» **What you have to do**
Your reply should reproduce all the data below exactly while excluding the pictures.

··· Records provided

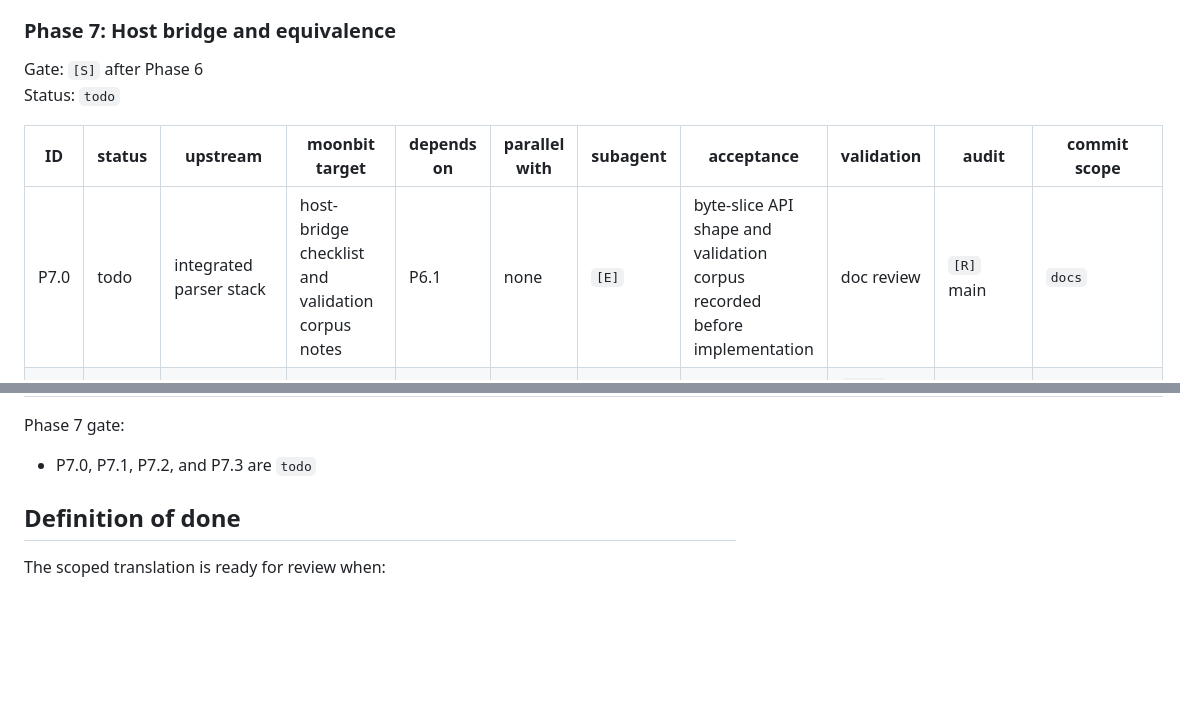
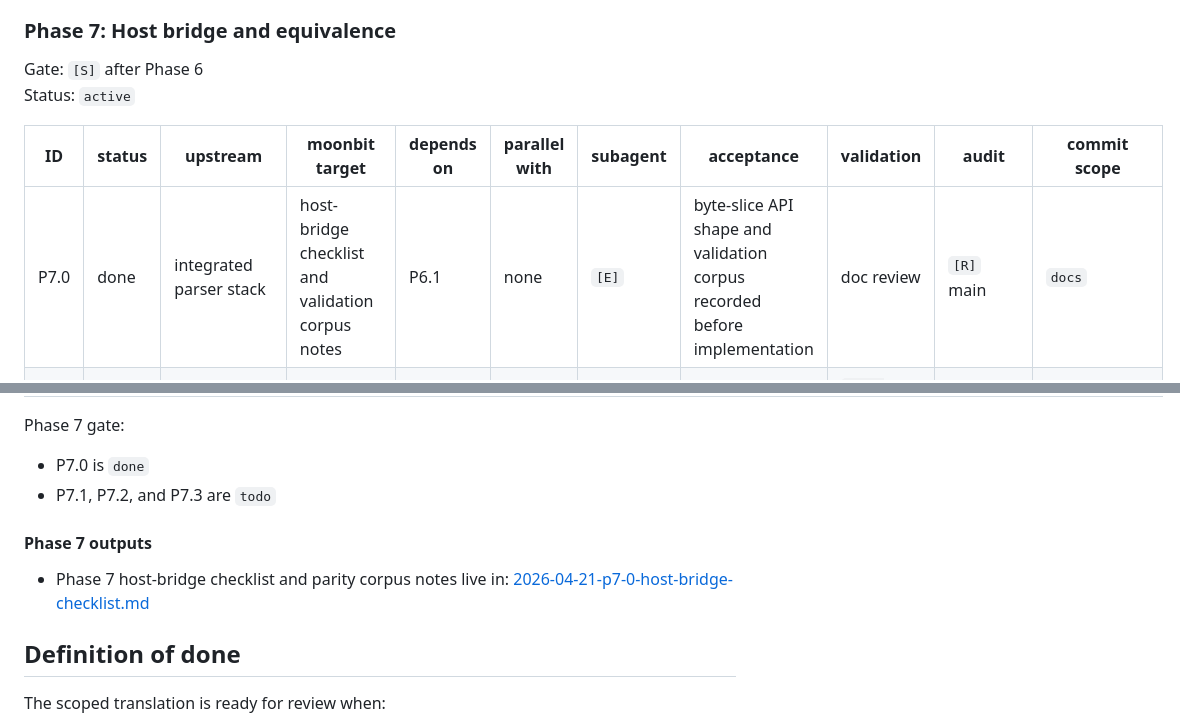
Before and after one commit to moonbit-community/tonyfettes-ghostty, a Markdown page: docs/plan.md, 2 parts joined by grey strips. Rendered like a GitHub page; blank space fills up the shorter version.

Commit message:
docs(plan): add phase 7 host bridge checklist

```diff
--- a/docs/plan.md
+++ b/docs/plan.md
@@ -437,18 +437,24 @@ Phase 6 gate:
 ### Phase 7: Host bridge and equivalence
 
 Gate: `[S]` after Phase 6
-Status: `todo`
+Status: `active`
 
 | ID | status | upstream | moonbit target | depends on | parallel with | subagent | acceptance | validation | audit | commit scope |
 |---|---|---|---|---|---|---|---|---|---|---|
-| P7.0 | todo | integrated parser stack | host-bridge checklist and validation corpus notes | P6.1 | none | `[E]` | byte-slice API shape and validation corpus recorded before implementation | doc review | `[R]` main | `docs` |
+| P7.0 | done | integrated parser stack | host-bridge checklist and validation corpus notes | P6.1 | none | `[E]` | byte-slice API shape and validation corpus recorded before implementation | doc review | `[R]` main | `docs` |
 | P7.1 | todo | VT-facing entry surface | MoonBit byte-slice API + tests | P7.0 | none | main | public parser-facing API exists, is documented, and stays green | `moon check && moon test && moon fmt && moon info` | `[R]` main | `feat(api)` |
 | P7.2 | todo | upstream tests/fixtures | differential fixtures and parity suites | P7.1 | none | `[W]` | direct and end-to-end parity checks pass for the agreed corpus | `moon check && moon test && moon fmt && moon info` | `[R]` main or reviewer subagent | `test(parity)` |
 | P7.3 | todo | hot path behavior | perf notes and focused checks | P7.2 | none | `[W]` | parser hot paths are measured and deviations documented without breaking green status | `moon check && moon test && moon fmt && moon info` | `[R]` main or reviewer subagent | `docs/perf` |
 
 Phase 7 gate:
 
-- P7.0, P7.1, P7.2, and P7.3 are `todo`
+- P7.0 is `done`
+- P7.1, P7.2, and P7.3 are `todo`
+
+#### Phase 7 outputs
+
+- Phase 7 host-bridge checklist and parity corpus notes live in:
+  [2026-04-21-p7-0-host-bridge-checklist.md](/Users/haoxiang/Workspace/moonbit/feihaoxiang/ghostty/docs/plans/2026-04-21-p7-0-host-bridge-checklist.md)
 
 ## Definition of done
 
```
Also changed, not shown: docs/plans/2026-04-21-p7-0-host-bridge-checklist.md (added, +175 -0 lines).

······

» **Response**
Before and after one commit to moonbit-community/tonyfettes-ghostty, a Markdown page: docs/plan.md, 2 parts joined by grey strips. Rendered like a GitHub page; blank space fills up the shorter version.

Commit message:
docs(plan): add phase 7 host bridge checklist

```diff
--- a/docs/plan.md
+++ b/docs/plan.md
@@ -437,18 +437,24 @@ Phase 6 gate:
 ### Phase 7: Host bridge and equivalence
 
 Gate: `[S]` after Phase 6
-Status: `todo`
+Status: `active`
 
 | ID | status | upstream | moonbit target | depends on | parallel with | subagent | acceptance | validation | audit | commit scope |
 |---|---|---|---|---|---|---|---|---|---|---|
-| P7.0 | todo | integrated parser stack | host-bridge checklist and validation corpus notes | P6.1 | none | `[E]` | byte-slice API shape and validation corpus recorded before implementation | doc review | `[R]` main | `docs` |
+| P7.0 | done | integrated parser stack | host-bridge checklist and validation corpus notes | P6.1 | none | `[E]` | byte-slice API shape and validation corpus recorded before implementation | doc review | `[R]` main | `docs` |
 | P7.1 | todo | VT-facing entry surface | MoonBit byte-slice API + tests | P7.0 | none | main | public parser-facing API exists, is documented, and stays green | `moon check && moon test && moon fmt && moon info` | `[R]` main | `feat(api)` |
 | P7.2 | todo | upstream tests/fixtures | differential fixtures and parity suites | P7.1 | none | `[W]` | direct and end-to-end parity checks pass for the agreed corpus | `moon check && moon test && moon fmt && moon info` | `[R]` main or reviewer subagent | `test(parity)` |
 | P7.3 | todo | hot path behavior | perf notes and focused checks | P7.2 | none | `[W]` | parser hot paths are measured and deviations documented without breaking green status | `moon check && moon test && moon fmt && moon info` | `[R]` main or reviewer subagent | `docs/perf` |
 
 Phase 7 gate:
 
-- P7.0, P7.1, P7.2, and P7.3 are `todo`
+- P7.0 is `done`
+- P7.1, P7.2, and P7.3 are `todo`
+
+#### Phase 7 outputs
+
+- Phase 7 host-bridge checklist and parity corpus notes live in:
+  [2026-04-21-p7-0-host-bridge-checklist.md](/Users/haoxiang/Workspace/moonbit/feihaoxiang/ghostty/docs/plans/2026-04-21-p7-0-host-bridge-checklist.md)
 
 ## Definition of done
 
```
Also changed, not shown: docs/plans/2026-04-21-p7-0-host-bridge-checklist.md (added, +175 -0 lines).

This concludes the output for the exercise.